▶ [Task requirements]: If a line of the data below contains the string "daily", copy it into your answer.

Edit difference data
►

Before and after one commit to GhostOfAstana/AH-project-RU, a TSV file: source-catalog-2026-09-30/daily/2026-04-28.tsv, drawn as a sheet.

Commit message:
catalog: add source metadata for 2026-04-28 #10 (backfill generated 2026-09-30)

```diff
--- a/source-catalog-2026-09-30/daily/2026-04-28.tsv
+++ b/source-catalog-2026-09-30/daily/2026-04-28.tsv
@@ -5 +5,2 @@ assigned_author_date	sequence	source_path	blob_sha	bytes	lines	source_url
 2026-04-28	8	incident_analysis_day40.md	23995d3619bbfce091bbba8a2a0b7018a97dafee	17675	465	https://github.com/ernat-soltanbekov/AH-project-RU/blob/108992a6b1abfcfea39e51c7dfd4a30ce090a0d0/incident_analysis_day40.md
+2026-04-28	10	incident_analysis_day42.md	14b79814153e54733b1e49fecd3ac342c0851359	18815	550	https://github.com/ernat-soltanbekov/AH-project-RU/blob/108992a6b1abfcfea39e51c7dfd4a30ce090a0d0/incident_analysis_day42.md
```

◄

▶ [Task output]:
Before and after one commit to GhostOfAstana/AH-project-RU, a TSV file: source-catalog-2026-09-30/daily/2026-04-28.tsv, drawn as a sheet.
--- a/source-catalog-2026-09-30/daily/2026-04-28.tsv
+++ b/source-catalog-2026-09-30/daily/2026-04-28.tsv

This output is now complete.